Bruguera’s issuance of the Manifesto is the first in a series of worldwide artistic actions focused on immigration to take place on December 18, 2011, designated “International Migrants Day” by the United Nations. Bruguera and IM International have put forth an open call to artists, immigrants, activists, and interested members of the public to stage an action on December 18, 2011 at 2pm local time in recognition of the concept of transnational migrants as a “global class” united across continents and cultures by common political and social conditions, as well as by the human experience of being a migrant. By engaging participants across the globe in a UN-endorsed project, the organizers hope to promote understanding of the specificity of local migration issues and the political interconnectedness across nations and regions that migration engenders.

In December 1998, the United Nations Department of Public Information invited students from around the world to a conference at UN Headquarters in New York to help celebrate the 50th anniversary of the Universal Declaration of Human Rights and to draft the Youth Declaration of Human Rights. This program was so successful that students lobbied to make the conference an annual event that would be scheduled to coincide closely with Human Rights Day (December 10th). The annual UN Student Conference on Human Rights has taken place every year since.
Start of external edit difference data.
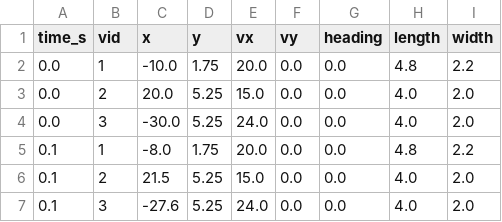
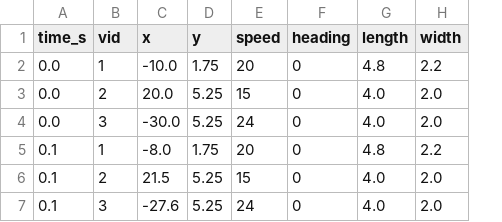
Before and after one commit to JiaxinTrans/RCD_CEDI, a CSV file: csv_tools/data/trajectories_mlc.csv, drawn as a sheet; removed rows and columns are numbered as before the commit, all else as after; the diff names each change by its address in the sheet, - before the commit and + after, or states it on an @@ line.

```diff
--- a/csv_tools/data/trajectories_mlc.csv
+++ b/csv_tools/data/trajectories_mlc.csv
-column E (vx), rows 2-7: 20.0 | 15.0 | 24.0 | 20.0 | 15.0 | 24.0
-column F (vy), rows 2-7: all 0.0
+column E (speed), rows 2-7: 20 | 15 | 24 | 20 | 15 | 24
-F2:F7 (heading): 0.0
+F2:F7 (heading): 0
```
Also changed, not shown: csv_tools/data/trajectories_vehicle.csv, 24 other files.
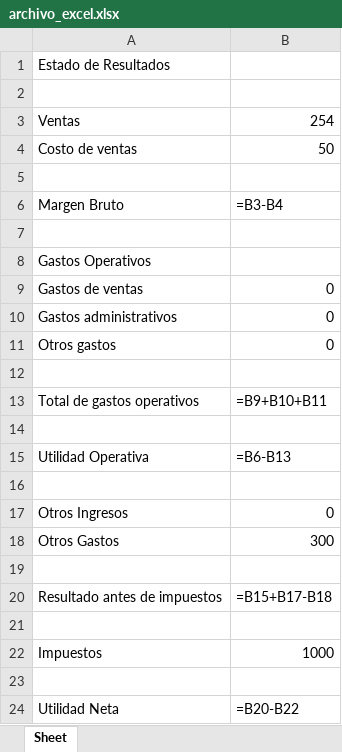
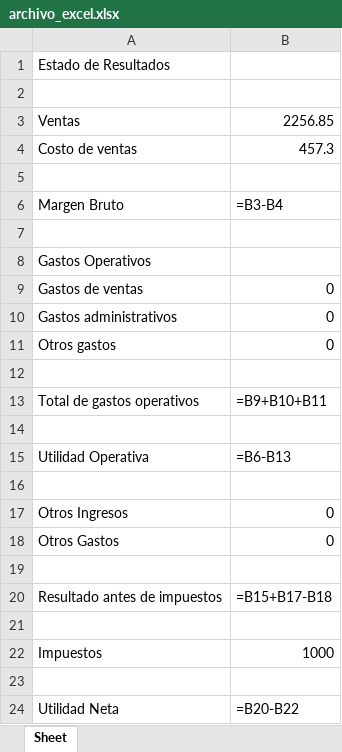
Before and after one commit to GianfrancoAJC/Accountech, an Excel workbook: app/static/workbooks/archivo_excel.xlsx, sheet Sheet, drawn as a sheet; values as stored, in another font and other column widths than the file's, no borders; formulas without a stored value are shown as written; the diff names each change by its address in the sheet, - before the commit and + after, or states it on an @@ line.

```diff
--- a/app/static/workbooks/archivo_excel.xlsx (sheet Sheet)
+++ b/app/static/workbooks/archivo_excel.xlsx (sheet Sheet)
-B3: 254
+B3: 2256.85
-B4: 50
+B4: 457.3
-B18: 300
+B18: 0
```
Also changed, not shown: 2 other files.
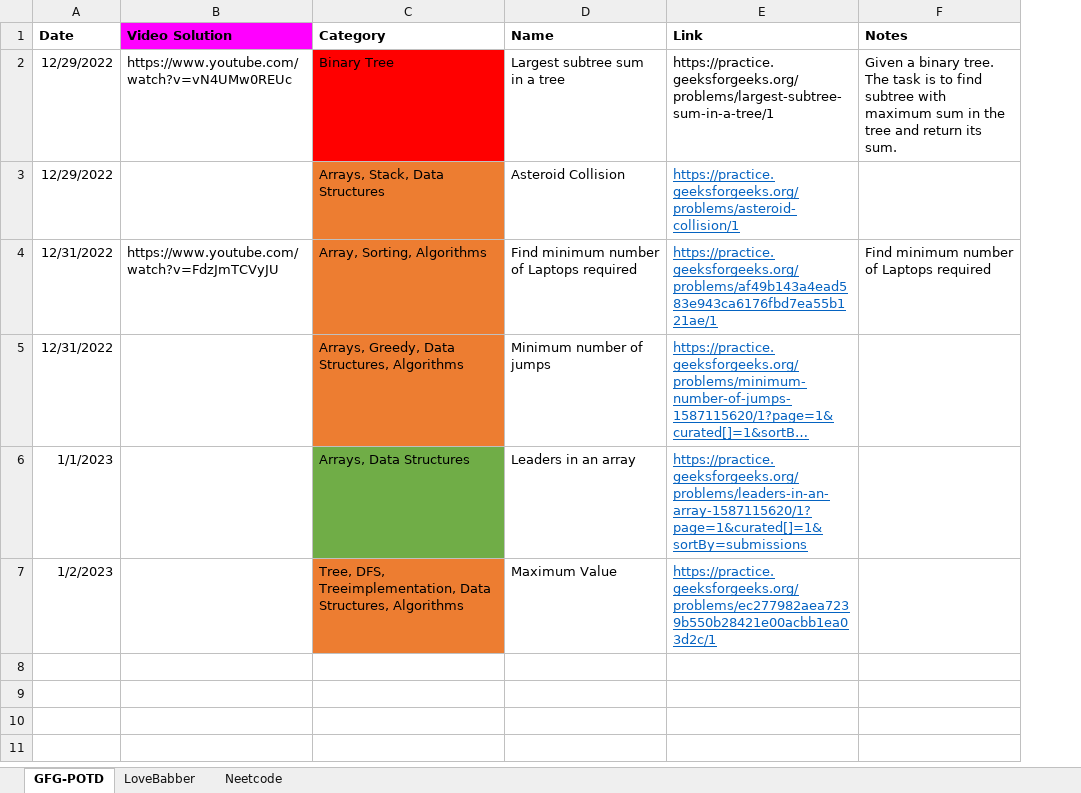
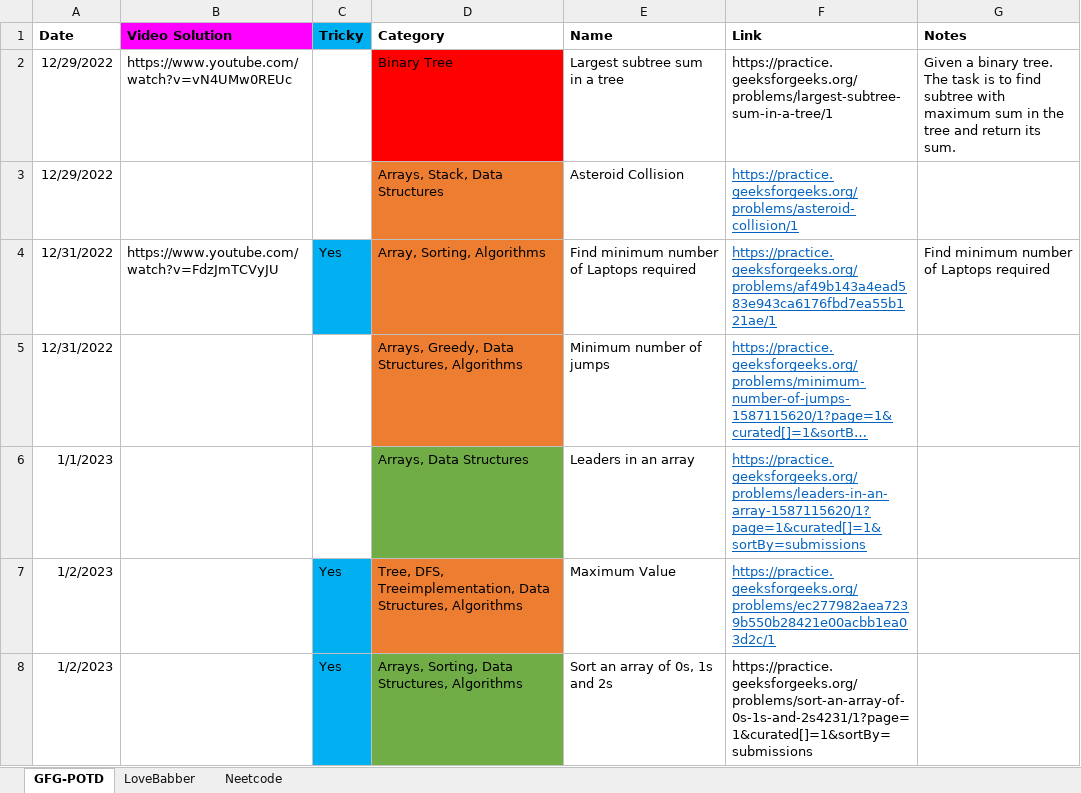
Before and after one commit to nikhilRevanakar/my-udemy, an Excel workbook: Practise.xlsx, sheet GFG-POTD, drawn as a sheet; long unchanged cells end in …; values as stored, in another font and other column widths than the file's, no borders; table styles not drawn; the diff names each change by its address in the sheet, - before the commit and + after, or states it on an @@ line.

Commit message:
POTD - 03-01

```diff
--- a/Practise.xlsx (sheet GFG-POTD)
+++ b/Practise.xlsx (sheet GFG-POTD)
+column C (Tricky), rows 4-7: Yes |  |  | Yes
+row 8: 1/2/2023 |  | Yes | Arrays, Sorting, Data Structures, Algorithms | Sort an array of 0s, 1s and 2s | https://practice.geeksforgeeks.org/problems/sort-an-array-of-0s-1s-and-2s4231/1?page=1&curated[]=1&sortBy=submissions
```
Also changed, not shown: 4 other files.
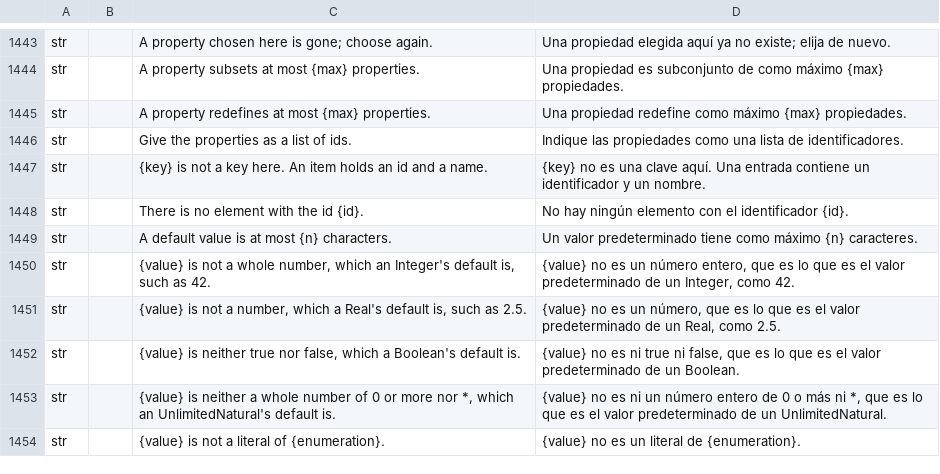
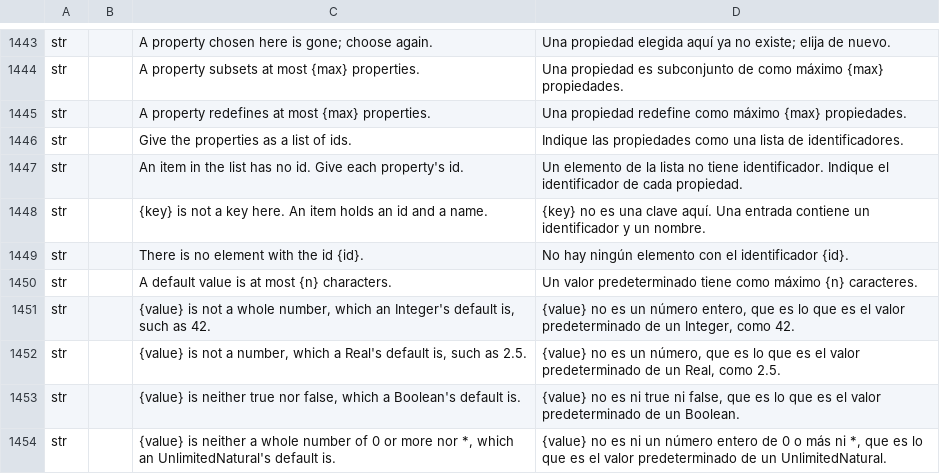
Before and after one commit to software-vision-ai/archforge, a TSV file: crates/ui-egui/src/i18n/es.tsv, drawn as a sheet; only a part is shown, gaps mark what is left out; the shorter side is filled out with more unchanged rows; the diff names each change by its address in the sheet, - before the commit and + after, or states it on an @@ line.

```diff
--- a/crates/ui-egui/src/i18n/es.tsv
+++ b/crates/ui-egui/src/i18n/es.tsv
+row 1447: str |  | An item in the list has no id. Give each property's id. | Un elemento de la lista no tiene identificador. Indique el identificador de cada propiedad.
```
Also changed, not shown: crates/ui-egui/src/i18n/de.tsv, crates/ui-egui/src/i18n/fr.tsv, 10 other files.
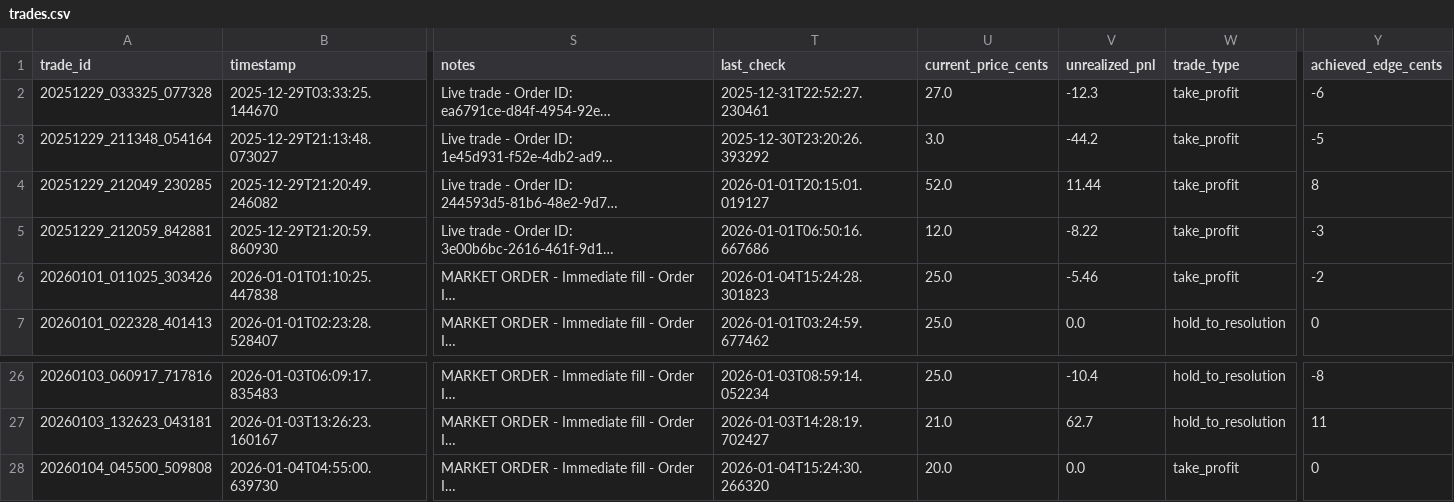
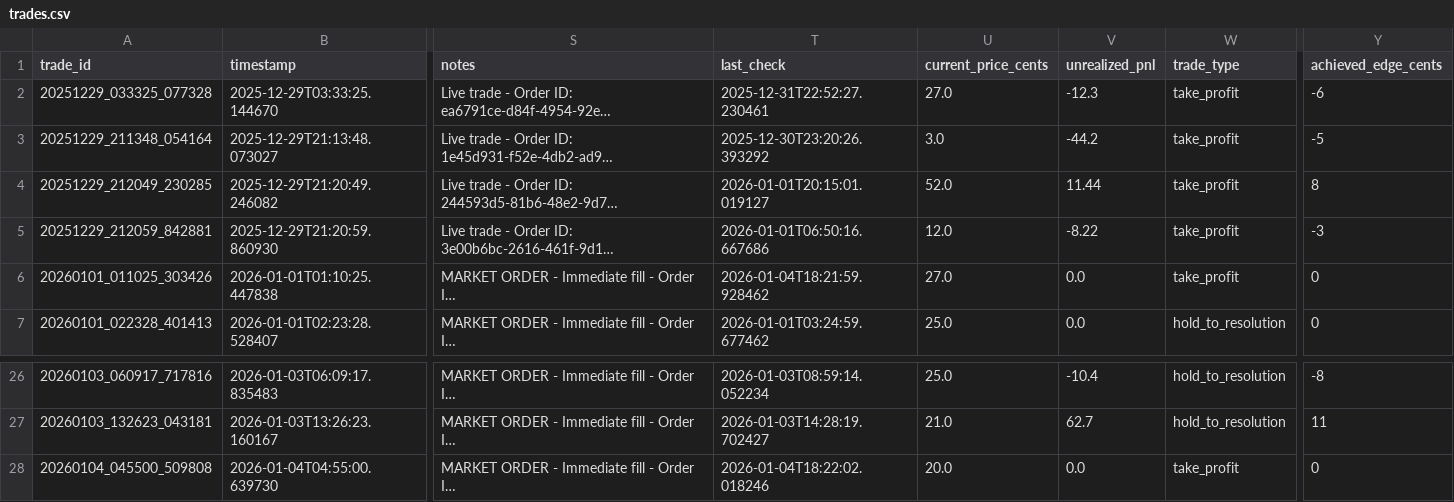
Before and after one commit to ChunTungZhuangLeo/moondev_follow, a CSV file: src/data/kalshiv2_live_1227/trades.csv, drawn as a sheet; only a part is shown, gaps mark what is left out; long unchanged cells end in …; the diff names each change by its address in the sheet, - before the commit and + after, or states it on an @@ line.

```diff
--- a/src/data/kalshiv2_live_1227/trades.csv
+++ b/src/data/kalshiv2_live_1227/trades.csv
-T6 (last_check): 2026-01-04T15:24:28.301823
+T6 (last_check): 2026-01-04T18:21:59.928462
-U6 (current_price_cents): 25.0
+U6 (current_price_cents): 27.0
-V6 (unrealized_pnl): -5.46
+V6 (unrealized_pnl): 0.0
-Y6 (achieved_edge_cents): -2
+Y6 (achieved_edge_cents): 0
-T28 (last_check): 2026-01-04T15:24:30.266320
+T28 (last_check): 2026-01-04T18:22:02.018246
```
Also changed, not shown: src/data/kalshiv2_live_1227/price_history.csv, 1 other file.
While the theme of the conference changes each year, the goals of this annual event remain the same: to promote awareness and learning and to prompt action among student leaders about human rights in general, as well as the specific rights issues related to the current year’s theme. The conference is also an opportunity for student leaders to network and develop important leadership skills such as public speaking, team and consensus building, negotiating, and research and drafting. Finally, the conference provides participants with first-hand experience in using information technologies such as video-conferencing and web-casting.